Who Was the Commander at Bunker Hill?

37 the Massachusetts volunteers, and served in his staff through the campaign as topographical engineer. The general was soon ordered to the Niagara frontier, to save Gen. Brown from Drummond’s superior force, which we found posted on the north bank of the Chippewa River, and with very formidable fortifications along the southern shore likewise. Gen. Izard, finding that the enemy’s position was unassailable in front, was desirous of discovering whether the British fleet, with the large frigate they had been building, which was to give them the mastery over Commodore Chauncey, was out on Lake Ontario, so as to prevent him from getting on the enemy’s flank or rear. To gain this information, he ordered me, and not in writing, to go with a small detachment of infantry across the Niagara River in a boat, and proceed to the vicinity of Lake Ontario, to obtain the requisite information. That region was abandoned to the enemy, and deserted by all the Americans, excepting a few men who frequented it occasionally, to look after their property, though their fine crops were rotting on the ground. We embarked on the Canada side of the Niagara ; and, as we neared the opposite shore, we were challenged by a body of musketeers demanding who we were. Neither party had any uniform, or other badge of nationality; and as they, being on terra firma, had us at a great disadvantage, my tactic was to gain time, while we were fast approaching the shore. But as I was only a soldier “ by the book,” and very little of that, I was confounded with my situation. Having often pondered on Maj. Andre’s egregious indiscretion, in disclosing to his captors who he was, in place of claiming to be an American, which would have insured his safety, I was disposed to avoid his mistake, and pass our party off for English. But no simile goes on all-fours. In our case, had I guessed wrong as to their character, they would have responded with their guns. To gain time, I cried out, “ Friends ! ” but that trick did not take; their muskets were levelled at us, and they swore they would fire, if we did not answer them directly. We were prepared for them, and I was compelled to show our colors. 1 cried out, “ Americans ! ” when they hailed us, “ Brothers ! ” to our great delight. We soon gained the information we were in pursuit of, and had the melancholy though magnificent view, with our glass, of the British fleet in the offing, on Lake Ontario.

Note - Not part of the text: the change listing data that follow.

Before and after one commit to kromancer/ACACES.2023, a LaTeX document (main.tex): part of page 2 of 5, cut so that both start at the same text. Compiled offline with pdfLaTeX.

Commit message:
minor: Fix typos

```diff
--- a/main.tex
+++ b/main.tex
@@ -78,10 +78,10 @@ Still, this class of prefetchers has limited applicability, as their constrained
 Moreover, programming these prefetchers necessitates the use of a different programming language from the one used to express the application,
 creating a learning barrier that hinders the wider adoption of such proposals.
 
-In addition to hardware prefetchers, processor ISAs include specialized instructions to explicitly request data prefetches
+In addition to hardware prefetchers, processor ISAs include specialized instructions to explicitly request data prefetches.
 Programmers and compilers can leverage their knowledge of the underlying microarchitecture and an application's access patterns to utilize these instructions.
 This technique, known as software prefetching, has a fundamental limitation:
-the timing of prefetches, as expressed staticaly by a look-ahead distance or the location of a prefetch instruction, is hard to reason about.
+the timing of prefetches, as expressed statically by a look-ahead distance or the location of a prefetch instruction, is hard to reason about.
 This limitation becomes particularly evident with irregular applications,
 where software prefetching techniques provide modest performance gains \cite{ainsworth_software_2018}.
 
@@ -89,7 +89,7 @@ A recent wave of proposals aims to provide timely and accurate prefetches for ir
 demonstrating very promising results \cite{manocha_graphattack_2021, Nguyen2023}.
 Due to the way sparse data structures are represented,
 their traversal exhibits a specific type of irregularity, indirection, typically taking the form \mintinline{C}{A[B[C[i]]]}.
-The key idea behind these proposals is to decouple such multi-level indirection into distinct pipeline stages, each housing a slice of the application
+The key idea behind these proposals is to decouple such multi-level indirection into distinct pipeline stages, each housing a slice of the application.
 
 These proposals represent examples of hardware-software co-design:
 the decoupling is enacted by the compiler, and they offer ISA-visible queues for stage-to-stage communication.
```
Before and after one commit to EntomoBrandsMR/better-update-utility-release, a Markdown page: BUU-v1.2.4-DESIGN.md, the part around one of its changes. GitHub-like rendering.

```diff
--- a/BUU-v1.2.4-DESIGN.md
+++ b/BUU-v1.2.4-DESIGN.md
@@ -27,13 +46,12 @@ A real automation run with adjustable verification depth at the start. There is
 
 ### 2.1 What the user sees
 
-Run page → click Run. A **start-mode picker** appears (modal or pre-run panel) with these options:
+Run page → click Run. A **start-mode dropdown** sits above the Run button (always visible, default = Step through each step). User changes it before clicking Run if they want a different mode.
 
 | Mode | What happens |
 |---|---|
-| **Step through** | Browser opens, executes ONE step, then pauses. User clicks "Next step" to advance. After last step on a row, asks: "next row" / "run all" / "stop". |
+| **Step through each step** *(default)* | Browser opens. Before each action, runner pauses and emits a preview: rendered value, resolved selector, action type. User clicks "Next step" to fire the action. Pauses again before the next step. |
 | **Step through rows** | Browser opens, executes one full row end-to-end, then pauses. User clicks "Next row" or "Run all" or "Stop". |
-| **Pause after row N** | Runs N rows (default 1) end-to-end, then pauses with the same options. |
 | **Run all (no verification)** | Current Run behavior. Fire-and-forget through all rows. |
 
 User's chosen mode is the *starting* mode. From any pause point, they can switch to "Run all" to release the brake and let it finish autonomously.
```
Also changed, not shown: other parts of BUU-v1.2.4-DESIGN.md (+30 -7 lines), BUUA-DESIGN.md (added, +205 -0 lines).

We reported these unpleasant tidings to Gen. Izard; and his whole plan of campaign was frustrated, and the war virtually over. The